* For other conditions, kernel will try to fix the error firstly. Only
when the error is unrecoverable, kernel will disable the inode
reservation automatically. e.g. a incorrect EXT4_MINODE_TYPE_LASTRES
inode is found in a sub-directory inode reservation enabled ext4
partition. Kernel will try to fix offset recorded in this magic inode,
if this error is unrecoverable, kernel will disable inode reservation,
and any new inode will be allocated in traditional linear order.
Therefor, even several magic inodes are added into the ext4 ondisk

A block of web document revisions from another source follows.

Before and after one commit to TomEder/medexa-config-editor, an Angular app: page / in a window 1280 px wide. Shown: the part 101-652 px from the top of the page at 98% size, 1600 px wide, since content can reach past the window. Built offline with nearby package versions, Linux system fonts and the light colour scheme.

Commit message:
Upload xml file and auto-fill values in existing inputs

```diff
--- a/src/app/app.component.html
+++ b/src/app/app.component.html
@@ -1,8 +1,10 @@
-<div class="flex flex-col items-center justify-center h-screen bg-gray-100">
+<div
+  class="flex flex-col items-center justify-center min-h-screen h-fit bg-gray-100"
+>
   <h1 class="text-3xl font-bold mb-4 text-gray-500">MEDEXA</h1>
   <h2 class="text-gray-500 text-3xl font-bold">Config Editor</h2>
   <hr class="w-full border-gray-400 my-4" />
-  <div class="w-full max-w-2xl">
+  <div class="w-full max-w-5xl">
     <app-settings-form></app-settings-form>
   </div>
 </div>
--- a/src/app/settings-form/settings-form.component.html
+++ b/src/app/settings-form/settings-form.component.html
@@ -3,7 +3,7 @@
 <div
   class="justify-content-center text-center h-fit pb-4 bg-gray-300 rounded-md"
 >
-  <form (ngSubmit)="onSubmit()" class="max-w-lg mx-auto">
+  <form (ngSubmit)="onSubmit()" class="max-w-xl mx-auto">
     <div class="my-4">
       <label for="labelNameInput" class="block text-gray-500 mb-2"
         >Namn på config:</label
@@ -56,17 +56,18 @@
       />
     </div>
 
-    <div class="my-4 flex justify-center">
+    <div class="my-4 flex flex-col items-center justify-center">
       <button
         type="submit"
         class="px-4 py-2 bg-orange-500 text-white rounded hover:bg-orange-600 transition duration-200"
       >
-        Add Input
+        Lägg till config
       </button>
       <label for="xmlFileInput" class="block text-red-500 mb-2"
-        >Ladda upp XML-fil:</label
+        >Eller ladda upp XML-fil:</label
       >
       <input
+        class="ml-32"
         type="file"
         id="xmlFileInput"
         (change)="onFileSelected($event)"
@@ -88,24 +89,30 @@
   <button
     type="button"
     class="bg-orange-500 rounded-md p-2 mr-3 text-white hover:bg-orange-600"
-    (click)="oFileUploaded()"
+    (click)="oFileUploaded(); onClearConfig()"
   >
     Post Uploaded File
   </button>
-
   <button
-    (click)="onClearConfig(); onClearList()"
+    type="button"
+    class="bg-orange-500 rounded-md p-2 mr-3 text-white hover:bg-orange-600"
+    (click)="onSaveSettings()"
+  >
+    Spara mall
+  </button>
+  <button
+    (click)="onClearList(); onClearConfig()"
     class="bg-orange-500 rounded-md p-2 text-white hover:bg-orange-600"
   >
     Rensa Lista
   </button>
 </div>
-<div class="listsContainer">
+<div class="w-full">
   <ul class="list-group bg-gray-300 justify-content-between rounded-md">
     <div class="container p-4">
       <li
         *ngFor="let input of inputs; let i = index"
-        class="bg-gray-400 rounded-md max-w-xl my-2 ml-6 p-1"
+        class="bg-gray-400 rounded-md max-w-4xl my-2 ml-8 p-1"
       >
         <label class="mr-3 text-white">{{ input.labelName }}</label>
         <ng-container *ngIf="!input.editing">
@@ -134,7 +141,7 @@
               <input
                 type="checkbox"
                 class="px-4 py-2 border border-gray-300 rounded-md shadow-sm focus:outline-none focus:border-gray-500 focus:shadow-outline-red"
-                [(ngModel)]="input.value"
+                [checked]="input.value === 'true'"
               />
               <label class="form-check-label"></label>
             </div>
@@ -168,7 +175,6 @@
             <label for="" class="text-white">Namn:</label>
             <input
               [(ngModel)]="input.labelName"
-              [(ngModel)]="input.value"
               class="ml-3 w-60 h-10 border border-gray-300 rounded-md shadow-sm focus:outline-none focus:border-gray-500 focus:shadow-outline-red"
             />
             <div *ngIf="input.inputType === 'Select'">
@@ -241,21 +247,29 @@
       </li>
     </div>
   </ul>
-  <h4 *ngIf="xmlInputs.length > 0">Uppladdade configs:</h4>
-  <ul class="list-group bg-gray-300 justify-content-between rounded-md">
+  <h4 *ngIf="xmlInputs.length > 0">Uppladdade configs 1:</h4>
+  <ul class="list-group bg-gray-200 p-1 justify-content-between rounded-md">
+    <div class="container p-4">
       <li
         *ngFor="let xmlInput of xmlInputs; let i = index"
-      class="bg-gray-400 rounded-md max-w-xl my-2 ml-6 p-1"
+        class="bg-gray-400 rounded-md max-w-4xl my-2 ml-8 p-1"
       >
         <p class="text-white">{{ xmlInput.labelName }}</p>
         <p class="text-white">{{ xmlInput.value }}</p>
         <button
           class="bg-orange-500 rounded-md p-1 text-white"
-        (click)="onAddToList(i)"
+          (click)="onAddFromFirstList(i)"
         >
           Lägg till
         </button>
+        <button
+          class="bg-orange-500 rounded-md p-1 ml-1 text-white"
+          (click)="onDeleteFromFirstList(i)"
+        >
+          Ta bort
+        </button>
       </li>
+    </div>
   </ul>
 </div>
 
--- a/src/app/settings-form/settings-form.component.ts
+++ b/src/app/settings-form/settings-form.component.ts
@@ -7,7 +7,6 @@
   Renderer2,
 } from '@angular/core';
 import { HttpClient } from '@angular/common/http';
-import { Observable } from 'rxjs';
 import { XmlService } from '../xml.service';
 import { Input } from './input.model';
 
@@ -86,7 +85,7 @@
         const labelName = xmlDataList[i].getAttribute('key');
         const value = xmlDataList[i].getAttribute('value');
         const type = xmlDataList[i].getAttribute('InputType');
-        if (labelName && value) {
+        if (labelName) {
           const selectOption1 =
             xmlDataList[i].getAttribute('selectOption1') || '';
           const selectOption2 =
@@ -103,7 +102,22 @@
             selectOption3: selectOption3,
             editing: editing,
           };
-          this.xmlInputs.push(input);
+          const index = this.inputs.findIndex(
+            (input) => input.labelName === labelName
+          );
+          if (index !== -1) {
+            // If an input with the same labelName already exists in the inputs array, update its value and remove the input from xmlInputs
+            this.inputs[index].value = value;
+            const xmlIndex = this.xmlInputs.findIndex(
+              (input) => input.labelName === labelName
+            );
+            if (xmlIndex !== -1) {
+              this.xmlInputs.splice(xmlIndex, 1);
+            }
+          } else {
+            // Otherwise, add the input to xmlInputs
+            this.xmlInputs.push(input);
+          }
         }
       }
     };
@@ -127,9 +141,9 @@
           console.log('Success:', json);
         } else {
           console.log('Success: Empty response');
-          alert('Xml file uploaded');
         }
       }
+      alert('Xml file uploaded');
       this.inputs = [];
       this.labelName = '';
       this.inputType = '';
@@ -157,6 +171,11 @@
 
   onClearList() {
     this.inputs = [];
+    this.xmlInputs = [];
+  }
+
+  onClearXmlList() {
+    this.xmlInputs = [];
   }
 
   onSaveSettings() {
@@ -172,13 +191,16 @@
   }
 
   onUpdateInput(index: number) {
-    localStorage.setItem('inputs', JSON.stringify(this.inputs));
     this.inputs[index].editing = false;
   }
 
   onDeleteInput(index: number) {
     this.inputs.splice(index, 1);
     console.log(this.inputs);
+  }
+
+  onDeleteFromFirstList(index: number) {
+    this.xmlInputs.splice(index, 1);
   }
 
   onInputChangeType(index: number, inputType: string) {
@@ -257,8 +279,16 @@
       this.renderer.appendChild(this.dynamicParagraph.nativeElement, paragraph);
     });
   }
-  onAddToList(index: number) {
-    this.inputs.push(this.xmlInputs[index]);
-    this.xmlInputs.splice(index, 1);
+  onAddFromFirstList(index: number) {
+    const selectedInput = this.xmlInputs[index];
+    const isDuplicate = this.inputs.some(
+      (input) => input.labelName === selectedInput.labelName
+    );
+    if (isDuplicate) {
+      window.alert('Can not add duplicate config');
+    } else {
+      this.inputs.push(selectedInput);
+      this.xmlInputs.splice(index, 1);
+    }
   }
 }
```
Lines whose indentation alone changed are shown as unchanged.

layout, basic format is unchanged. The new format can continue to work
with legacy kernel or e2fsprogs.

6. Modification in ext4 source code
As Andreas Dilger predicts, about 500 lines C code needed to implement
this patch. The patch will be in:
* Super block filling code. Kernel needs to check whether inode
reservation is enabled in the mounting partition, and try best to fix
founded magic inode errors.
* Orlov allocator. Add extra restriction to choose the target block
group for inode reservation.
* Inode allocator for non-directory files. New inodes will not be
allocated as the first free inode in inode table of a block group, it
will be allocated from reserved inode area of the directory.
* Other unpredictable places in ext4 kernel code. e.g. If dynamic
inode allocation is accepted, now patch will be made to implement
sub-directory inode reservation in dynamic inode allocation.

7. Expected performance improvement
I am not confident to make improvement as better as the ideal
condition benchmark. How about 50% improvement of the benchmark in ideal
condition? Who knows, let me implement it firstly. The benchmakr will
give us the result :-)